(Exercise input):
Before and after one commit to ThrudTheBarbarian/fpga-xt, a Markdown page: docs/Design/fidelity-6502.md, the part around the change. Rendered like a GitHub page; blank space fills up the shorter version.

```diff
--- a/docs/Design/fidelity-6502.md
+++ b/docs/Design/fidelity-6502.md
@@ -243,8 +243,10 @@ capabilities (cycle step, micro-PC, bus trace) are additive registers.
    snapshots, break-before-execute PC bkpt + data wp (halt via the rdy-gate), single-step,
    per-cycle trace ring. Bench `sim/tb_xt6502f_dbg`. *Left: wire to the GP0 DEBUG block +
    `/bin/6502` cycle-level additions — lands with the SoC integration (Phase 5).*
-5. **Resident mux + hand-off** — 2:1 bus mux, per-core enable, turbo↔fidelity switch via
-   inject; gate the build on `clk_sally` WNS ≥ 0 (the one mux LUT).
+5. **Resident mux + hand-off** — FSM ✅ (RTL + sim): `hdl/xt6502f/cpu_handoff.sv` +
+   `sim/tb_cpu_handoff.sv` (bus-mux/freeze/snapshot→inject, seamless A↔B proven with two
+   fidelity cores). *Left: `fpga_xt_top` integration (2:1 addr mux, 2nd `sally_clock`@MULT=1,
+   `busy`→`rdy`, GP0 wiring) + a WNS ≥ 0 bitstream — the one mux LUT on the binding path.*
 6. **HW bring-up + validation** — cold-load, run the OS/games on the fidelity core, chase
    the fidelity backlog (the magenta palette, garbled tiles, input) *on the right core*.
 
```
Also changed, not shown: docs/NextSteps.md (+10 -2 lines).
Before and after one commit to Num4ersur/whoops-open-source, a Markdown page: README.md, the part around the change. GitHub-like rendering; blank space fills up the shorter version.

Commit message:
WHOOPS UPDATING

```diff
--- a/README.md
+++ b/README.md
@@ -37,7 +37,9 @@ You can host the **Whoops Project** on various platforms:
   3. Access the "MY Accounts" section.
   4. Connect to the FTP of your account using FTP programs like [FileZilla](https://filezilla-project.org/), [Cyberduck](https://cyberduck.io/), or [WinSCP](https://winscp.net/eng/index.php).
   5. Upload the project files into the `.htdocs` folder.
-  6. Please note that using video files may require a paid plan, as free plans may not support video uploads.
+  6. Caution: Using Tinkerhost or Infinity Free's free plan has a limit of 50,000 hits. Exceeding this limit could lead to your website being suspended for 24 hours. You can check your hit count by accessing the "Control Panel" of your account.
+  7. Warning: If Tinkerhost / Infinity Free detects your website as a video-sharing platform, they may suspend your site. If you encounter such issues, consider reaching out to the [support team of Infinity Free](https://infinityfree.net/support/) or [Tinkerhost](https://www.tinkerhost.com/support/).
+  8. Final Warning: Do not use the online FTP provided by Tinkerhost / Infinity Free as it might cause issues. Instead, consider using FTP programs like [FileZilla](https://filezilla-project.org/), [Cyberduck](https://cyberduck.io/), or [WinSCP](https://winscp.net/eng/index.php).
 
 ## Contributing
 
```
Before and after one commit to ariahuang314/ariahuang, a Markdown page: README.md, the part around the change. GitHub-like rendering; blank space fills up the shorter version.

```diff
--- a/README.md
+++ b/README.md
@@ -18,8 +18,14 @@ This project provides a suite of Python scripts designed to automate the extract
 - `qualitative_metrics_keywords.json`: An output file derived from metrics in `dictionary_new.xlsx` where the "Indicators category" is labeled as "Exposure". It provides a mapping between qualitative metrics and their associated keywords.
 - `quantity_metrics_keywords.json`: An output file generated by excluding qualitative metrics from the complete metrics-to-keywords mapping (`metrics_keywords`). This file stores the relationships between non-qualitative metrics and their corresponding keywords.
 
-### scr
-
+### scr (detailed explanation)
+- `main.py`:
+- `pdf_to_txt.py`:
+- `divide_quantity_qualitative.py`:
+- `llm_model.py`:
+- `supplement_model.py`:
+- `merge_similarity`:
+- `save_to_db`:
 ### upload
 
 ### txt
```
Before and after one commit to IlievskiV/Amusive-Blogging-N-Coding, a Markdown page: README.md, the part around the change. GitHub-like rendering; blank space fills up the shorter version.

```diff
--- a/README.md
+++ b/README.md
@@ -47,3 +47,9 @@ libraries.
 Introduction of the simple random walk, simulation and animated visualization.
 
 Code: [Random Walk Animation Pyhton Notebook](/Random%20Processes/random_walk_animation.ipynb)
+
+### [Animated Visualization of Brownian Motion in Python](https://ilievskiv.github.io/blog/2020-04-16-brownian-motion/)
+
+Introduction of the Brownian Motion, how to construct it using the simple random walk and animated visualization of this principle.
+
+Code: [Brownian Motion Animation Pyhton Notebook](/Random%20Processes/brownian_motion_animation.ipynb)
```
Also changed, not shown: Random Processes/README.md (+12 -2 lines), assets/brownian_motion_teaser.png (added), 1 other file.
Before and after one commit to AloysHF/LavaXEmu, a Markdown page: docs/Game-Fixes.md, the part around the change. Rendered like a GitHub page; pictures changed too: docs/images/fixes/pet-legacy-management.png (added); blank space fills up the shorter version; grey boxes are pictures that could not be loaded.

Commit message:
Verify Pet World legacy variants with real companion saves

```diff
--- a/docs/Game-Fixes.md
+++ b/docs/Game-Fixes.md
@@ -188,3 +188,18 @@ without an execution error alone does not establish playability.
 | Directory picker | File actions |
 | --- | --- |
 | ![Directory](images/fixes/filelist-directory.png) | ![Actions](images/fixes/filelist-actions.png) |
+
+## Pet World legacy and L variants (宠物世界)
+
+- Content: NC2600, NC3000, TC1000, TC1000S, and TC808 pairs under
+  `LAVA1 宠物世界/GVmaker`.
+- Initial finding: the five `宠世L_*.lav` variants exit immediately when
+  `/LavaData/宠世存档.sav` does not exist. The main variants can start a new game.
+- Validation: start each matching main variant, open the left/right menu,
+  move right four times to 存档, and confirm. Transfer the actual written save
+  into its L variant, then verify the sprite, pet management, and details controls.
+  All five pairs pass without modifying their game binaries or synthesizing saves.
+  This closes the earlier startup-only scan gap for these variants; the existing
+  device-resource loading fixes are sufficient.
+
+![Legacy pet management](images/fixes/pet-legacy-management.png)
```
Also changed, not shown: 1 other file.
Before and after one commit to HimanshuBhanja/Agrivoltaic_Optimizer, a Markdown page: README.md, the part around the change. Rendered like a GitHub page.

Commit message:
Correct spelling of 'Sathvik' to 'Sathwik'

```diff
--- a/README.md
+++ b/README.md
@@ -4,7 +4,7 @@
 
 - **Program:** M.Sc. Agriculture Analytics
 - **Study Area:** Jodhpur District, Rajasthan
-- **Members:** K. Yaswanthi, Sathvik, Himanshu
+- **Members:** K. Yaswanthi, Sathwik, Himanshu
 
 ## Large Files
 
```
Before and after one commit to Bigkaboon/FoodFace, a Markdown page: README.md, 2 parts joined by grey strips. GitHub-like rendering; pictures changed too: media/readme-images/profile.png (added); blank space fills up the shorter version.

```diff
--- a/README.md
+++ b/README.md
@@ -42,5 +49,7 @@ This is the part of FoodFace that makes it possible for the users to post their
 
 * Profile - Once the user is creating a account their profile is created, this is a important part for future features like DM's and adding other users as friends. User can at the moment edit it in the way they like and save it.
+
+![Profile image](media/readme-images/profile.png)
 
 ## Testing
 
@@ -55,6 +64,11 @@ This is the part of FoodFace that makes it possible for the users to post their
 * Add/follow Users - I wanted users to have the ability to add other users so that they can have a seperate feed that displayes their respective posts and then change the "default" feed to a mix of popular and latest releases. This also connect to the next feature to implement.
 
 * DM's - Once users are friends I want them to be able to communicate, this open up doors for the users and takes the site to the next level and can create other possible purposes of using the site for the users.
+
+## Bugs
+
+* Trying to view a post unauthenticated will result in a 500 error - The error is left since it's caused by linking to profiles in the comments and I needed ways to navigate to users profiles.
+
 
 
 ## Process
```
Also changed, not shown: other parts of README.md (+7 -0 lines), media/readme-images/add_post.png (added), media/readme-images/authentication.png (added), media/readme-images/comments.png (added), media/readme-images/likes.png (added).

(What you should do): Search the material for the string "between" and return each line that has it.

(Solution to this problem):
 - `qualitative_metrics_keywords.json`: An output file derived from metrics in `dictionary_new.xlsx` where the "Indicators category" is labeled as "Exposure". It provides a mapping between qualitative metrics and their associated keywords.
 - `quantity_metrics_keywords.json`: An output file generated by excluding qualitative metrics from the complete metrics-to-keywords mapping (`metrics_keywords`). This file stores the relationships between non-qualitative metrics and their corresponding keywords.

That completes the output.